Are raised shoulders considered sidewalks? A simple question with, apparently, a simple answer. No. Naturally, this answer begs a follow-up question. Should raised shoulders be considered sidewalks?
What is a raised shoulder?
For the purposes of this post, a raised shoulder is a hard paved surface located behind a mountable curb. Often made of asphalt or hard compacted gravel, they typically occupy the same space a sidewalk would. Examples of roads with raised shoulders in the St. Louis area include:
- Lindergh Blvd between Manchester Rd and Schuetz Rd
- Olive Blvd in Olivette
- Forest Park Pkwy between Skinker Blvd and De Baliviere Ave
Are raised shoulders considered sidewalks?
I asked Todd Waeltermann of the City of St. Louis Street Department if the raised shoulder on Forest Park Pkwy at Des Peres Ave is considered a sidewalk. He said “no.” MoDOT, is seems, would agree as their Engineering Policy Guide §642.1.2 Sidewalk Design Criteria states that raised shoulders are not to be considered sidewalks.
Sidewalks are not to be designated on paved shoulders located behind a mountable curb.
Should a raised shoulder be considered a sidewalk?
To answer this question, I’ll first refer to MoDOT’s Engineering Policy Guide §231.4 Shoulder Width:
On urban roadways, the shoulder is located inside a curb. Surfaced areas behind curbs located on urban roadways may be perceived as a sidewalk and thus subject to ADA requirements. Therefore, a surfaced area is not to be provided behind a mountable curb.
Yes, raised shoulders should be considered sidewalks and the reason is perception. To a pedestrian, there is little to no distinction between a raised shoulder and a sidewalk. MoDOT’s Engineering Policy Guide says as much. The only notable difference between a sidewalk and a raised shoulder is the presence of a mountable curb.
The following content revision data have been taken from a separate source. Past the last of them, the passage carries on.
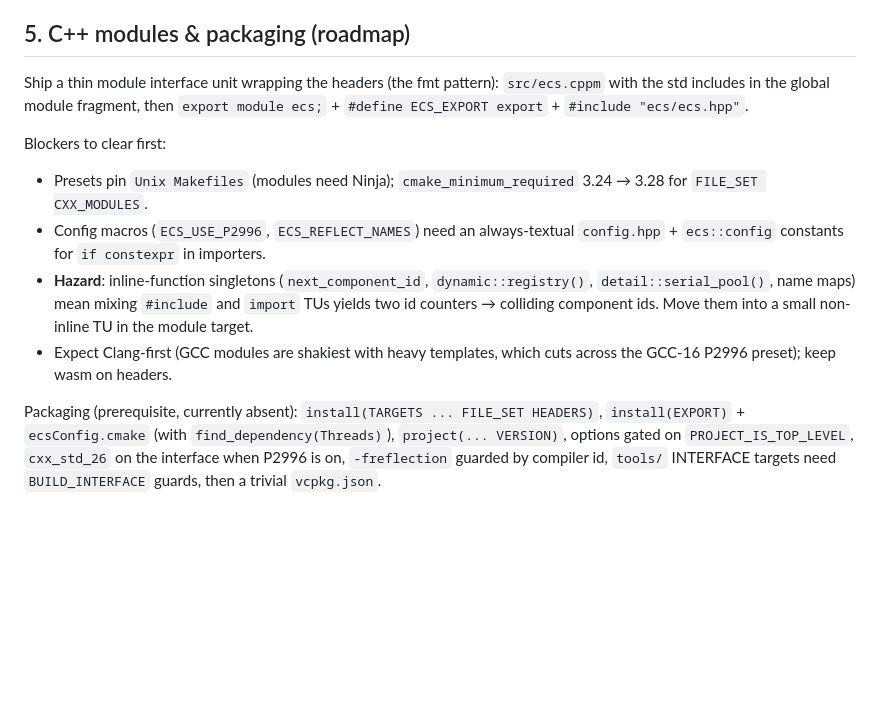
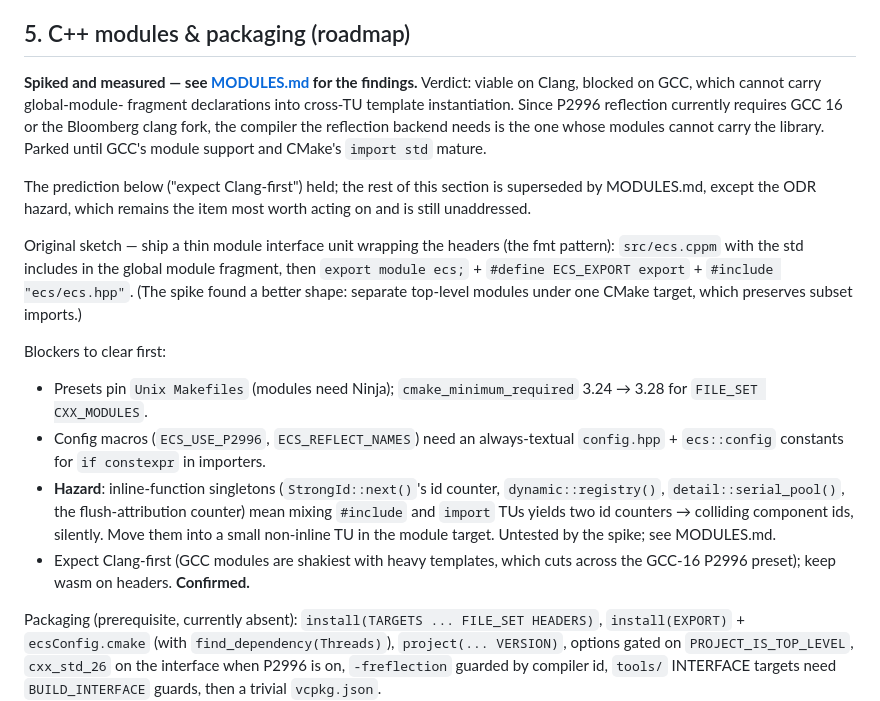
Before and after one commit to bvrooman/ecs, a Markdown page: docs/IMPROVEMENTS.md, the part around the change. Rendered like a GitHub page; blank space fills up the shorter version.

```diff
--- a/docs/IMPROVEMENTS.md
+++ b/docs/IMPROVEMENTS.md
@@ -201,21 +201,35 @@ that introduced this document; the rest are recorded as a roadmap.
 
 ## 5. C++ modules & packaging (roadmap)
 
-Ship a thin module interface unit wrapping the headers (the fmt pattern):
-`src/ecs.cppm` with the std includes in the global module fragment, then
-`export module ecs;` + `#define ECS_EXPORT export` + `#include "ecs/ecs.hpp"`.
+**Spiked and measured — see [MODULES.md](MODULES.md) for the findings.**
+Verdict: viable on Clang, blocked on GCC, which cannot carry global-module-
+fragment declarations into cross-TU template instantiation. Since P2996
+reflection currently requires GCC 16 or the Bloomberg clang fork, the compiler
+the reflection backend needs is the one whose modules cannot carry the library.
+Parked until GCC's module support and CMake's `import std` mature.
+
+The prediction below ("expect Clang-first") held; the rest of this section is
+superseded by MODULES.md, except the ODR hazard, which remains the item most
+worth acting on and is still unaddressed.
+
+Original sketch — ship a thin module interface unit wrapping the headers (the
+fmt pattern): `src/ecs.cppm` with the std includes in the global module
+fragment, then `export module ecs;` + `#define ECS_EXPORT export` +
+`#include "ecs/ecs.hpp"`. (The spike found a better shape: separate top-level
+modules under one CMake target, which preserves subset imports.)
 
 Blockers to clear first:
 - Presets pin `Unix Makefiles` (modules need Ninja); `cmake_minimum_required`
   3.24 → 3.28 for `FILE_SET CXX_MODULES`.
 - Config macros (`ECS_USE_P2996`, `ECS_REFLECT_NAMES`) need an always-textual
   `config.hpp` + `ecs::config` constants for `if constexpr` in importers.
-- **Hazard**: inline-function singletons (`next_component_id`,
-  `dynamic::registry()`, `detail::serial_pool()`, name maps) mean mixing
-  `#include` and `import` TUs yields two id counters → colliding component
-  ids. Move them into a small non-inline TU in the module target.
+- **Hazard**: inline-function singletons (`StrongId::next()`'s id counter,
+  `dynamic::registry()`, `detail::serial_pool()`, the flush-attribution
+  counter) mean mixing `#include` and `import` TUs yields two id counters →
+  colliding component ids, silently. Move them into a small non-inline TU in
+  the module target. Untested by the spike; see MODULES.md.
 - Expect Clang-first (GCC modules are shakiest with heavy templates, which
-  cuts across the GCC-16 P2996 preset); keep wasm on headers.
+  cuts across the GCC-16 P2996 preset); keep wasm on headers. **Confirmed.**
 
 Packaging (prerequisite, currently absent): `install(TARGETS ... FILE_SET
 HEADERS)`, `install(EXPORT)` + `ecsConfig.cmake` (with
```
Also changed, not shown: docs/MODULES.md (added, +188 -0 lines).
The surface material of a raised shoulder is no different than that of many sidewalks and sidewalks are frequently built adjacent to the roadway.
Lastly, a curious bit is MoDOT’s reasoning for not wanting to construct raised shoulders: it’s not for safety reasons, but to avoid ADA requirements.
Within the urban and suburban areas of Greater St. Louis, raised shoulders should be considered sidewalks and be outfitted with ADA accessible curb ramps. If people perceive a path as a sidewalk, it should be recognized as a sidewalk.
Acknowledging the issue of perception, MoDOT has been slowly adding curb ramps to many roads with raised shoulders or converting them into true sidewalks (albeit poorly). Various stretches of both Lindbergh Blvd and Olive Blvd have been outfitted with curb ramps or real sidewalks. Hopefully, the city will also recognize the issue of perception.